Difference listings:
-.-.-

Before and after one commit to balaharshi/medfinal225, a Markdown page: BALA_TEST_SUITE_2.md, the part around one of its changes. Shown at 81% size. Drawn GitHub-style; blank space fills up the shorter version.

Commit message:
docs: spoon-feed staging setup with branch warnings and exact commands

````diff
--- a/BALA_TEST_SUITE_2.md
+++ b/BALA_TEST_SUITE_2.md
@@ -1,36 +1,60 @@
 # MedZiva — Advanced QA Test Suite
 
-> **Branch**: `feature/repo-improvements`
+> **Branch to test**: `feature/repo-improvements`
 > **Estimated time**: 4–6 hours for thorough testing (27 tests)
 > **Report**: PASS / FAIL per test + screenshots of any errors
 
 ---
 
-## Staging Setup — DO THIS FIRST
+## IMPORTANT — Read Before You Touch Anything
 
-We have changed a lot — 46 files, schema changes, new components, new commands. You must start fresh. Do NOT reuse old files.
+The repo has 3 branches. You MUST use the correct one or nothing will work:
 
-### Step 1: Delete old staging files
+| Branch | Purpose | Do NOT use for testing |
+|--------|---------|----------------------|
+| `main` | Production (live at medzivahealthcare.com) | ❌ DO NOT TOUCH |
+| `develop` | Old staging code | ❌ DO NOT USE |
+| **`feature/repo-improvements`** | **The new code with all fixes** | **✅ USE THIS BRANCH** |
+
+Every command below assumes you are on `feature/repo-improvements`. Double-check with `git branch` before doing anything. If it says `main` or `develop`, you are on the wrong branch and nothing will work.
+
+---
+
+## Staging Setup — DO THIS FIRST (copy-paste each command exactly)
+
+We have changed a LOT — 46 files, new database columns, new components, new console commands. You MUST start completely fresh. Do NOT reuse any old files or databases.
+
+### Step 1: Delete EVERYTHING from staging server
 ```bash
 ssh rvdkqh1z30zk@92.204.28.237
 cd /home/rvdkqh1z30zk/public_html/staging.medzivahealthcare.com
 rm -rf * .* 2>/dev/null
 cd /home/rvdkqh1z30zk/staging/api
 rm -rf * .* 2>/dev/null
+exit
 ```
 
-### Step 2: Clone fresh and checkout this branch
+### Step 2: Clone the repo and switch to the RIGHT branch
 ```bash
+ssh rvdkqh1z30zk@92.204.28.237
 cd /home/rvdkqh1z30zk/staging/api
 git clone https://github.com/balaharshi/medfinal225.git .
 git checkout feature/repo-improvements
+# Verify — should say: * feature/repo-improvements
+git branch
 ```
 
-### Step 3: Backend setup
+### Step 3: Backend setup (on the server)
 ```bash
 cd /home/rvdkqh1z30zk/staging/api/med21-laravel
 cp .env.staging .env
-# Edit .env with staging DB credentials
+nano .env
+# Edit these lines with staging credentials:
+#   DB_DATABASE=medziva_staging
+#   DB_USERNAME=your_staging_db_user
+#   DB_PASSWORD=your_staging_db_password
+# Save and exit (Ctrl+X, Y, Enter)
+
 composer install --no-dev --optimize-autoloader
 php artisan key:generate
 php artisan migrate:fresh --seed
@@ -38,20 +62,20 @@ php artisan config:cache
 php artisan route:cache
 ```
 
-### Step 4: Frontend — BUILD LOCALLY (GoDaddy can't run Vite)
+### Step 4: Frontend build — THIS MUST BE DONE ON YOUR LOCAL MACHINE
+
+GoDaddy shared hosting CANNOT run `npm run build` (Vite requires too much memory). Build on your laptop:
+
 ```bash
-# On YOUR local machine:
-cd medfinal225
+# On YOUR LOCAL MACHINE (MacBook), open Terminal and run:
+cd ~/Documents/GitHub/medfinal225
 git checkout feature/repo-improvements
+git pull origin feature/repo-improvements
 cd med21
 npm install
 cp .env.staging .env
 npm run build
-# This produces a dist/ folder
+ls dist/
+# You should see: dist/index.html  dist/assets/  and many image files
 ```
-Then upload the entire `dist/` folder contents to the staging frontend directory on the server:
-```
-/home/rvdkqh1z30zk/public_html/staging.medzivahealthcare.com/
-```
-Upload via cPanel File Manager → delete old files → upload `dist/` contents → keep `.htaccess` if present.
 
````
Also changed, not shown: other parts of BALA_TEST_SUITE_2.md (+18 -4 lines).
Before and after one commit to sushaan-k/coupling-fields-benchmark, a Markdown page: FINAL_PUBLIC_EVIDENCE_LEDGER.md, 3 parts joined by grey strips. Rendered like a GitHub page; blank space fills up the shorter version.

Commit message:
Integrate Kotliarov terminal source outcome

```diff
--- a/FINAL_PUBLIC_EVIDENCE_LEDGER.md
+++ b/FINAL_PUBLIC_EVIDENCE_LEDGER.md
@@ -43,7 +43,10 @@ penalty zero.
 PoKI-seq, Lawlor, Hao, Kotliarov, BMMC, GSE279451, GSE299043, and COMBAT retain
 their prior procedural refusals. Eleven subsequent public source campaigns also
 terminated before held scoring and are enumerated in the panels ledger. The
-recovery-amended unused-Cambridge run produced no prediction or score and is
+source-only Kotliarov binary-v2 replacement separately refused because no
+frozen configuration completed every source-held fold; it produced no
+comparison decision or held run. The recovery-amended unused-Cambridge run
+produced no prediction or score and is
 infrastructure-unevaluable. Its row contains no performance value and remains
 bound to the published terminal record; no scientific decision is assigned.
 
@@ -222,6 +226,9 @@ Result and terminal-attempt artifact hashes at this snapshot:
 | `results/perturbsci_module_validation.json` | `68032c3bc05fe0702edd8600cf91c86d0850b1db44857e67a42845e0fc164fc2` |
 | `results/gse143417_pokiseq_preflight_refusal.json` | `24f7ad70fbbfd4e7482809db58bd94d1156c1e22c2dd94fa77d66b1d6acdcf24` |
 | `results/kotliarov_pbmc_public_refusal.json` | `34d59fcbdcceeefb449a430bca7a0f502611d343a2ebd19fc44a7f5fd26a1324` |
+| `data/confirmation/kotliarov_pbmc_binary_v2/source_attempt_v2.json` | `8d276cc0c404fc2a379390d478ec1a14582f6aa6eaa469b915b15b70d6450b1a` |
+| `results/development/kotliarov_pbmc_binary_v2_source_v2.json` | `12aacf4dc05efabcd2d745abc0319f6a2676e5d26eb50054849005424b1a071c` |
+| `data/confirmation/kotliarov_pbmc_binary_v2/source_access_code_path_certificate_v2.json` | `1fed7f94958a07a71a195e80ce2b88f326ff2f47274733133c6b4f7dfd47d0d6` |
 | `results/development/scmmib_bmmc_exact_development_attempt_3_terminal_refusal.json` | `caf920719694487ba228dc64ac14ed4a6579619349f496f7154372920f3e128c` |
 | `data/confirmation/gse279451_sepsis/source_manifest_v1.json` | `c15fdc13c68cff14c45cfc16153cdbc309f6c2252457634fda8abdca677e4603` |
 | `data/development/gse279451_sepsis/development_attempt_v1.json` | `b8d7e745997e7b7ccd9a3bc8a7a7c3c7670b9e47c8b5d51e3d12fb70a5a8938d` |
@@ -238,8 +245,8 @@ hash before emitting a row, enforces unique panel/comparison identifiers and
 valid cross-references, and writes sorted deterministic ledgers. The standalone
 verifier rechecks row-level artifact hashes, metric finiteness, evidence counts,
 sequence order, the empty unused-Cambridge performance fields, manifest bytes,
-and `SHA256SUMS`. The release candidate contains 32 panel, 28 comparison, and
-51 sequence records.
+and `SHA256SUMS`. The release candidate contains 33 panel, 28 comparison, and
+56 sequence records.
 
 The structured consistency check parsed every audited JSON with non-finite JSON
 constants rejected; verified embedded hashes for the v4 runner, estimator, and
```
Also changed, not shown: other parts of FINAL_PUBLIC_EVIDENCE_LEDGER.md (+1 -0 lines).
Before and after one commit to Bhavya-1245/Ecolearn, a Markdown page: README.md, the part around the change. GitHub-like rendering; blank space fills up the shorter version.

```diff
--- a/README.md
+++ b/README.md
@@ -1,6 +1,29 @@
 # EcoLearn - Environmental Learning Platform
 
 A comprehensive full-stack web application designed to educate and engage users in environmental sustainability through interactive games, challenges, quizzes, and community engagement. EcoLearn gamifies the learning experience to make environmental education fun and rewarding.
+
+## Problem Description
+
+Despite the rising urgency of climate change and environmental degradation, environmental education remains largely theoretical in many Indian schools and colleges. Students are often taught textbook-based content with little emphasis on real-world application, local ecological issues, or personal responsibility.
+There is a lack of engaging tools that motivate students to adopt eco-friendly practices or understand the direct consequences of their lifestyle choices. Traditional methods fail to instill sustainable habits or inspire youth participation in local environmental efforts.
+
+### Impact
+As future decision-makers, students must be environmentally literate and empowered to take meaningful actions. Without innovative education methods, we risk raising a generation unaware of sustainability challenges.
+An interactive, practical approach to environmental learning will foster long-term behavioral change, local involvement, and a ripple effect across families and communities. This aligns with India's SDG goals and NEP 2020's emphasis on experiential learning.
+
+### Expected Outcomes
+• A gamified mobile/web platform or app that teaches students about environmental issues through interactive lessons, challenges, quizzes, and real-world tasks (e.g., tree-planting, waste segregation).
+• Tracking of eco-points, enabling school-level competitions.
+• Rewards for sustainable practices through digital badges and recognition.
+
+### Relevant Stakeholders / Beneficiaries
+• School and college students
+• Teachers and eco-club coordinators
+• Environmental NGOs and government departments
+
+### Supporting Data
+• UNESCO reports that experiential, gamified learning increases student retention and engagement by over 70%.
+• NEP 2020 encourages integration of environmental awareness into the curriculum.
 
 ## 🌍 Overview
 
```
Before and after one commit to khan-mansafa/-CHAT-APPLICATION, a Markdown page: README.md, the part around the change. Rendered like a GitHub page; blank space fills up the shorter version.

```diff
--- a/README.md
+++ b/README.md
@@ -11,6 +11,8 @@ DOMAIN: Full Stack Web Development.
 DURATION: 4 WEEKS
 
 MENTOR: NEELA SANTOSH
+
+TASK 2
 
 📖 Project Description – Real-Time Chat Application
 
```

-.-.-

For each line above that includes "artisan", copy the line.

> **Answer to this task**
 php artisan key:generate
 php artisan migrate:fresh --seed
@@ -38,20 +62,20 @@ php artisan config:cache
 php artisan route:cache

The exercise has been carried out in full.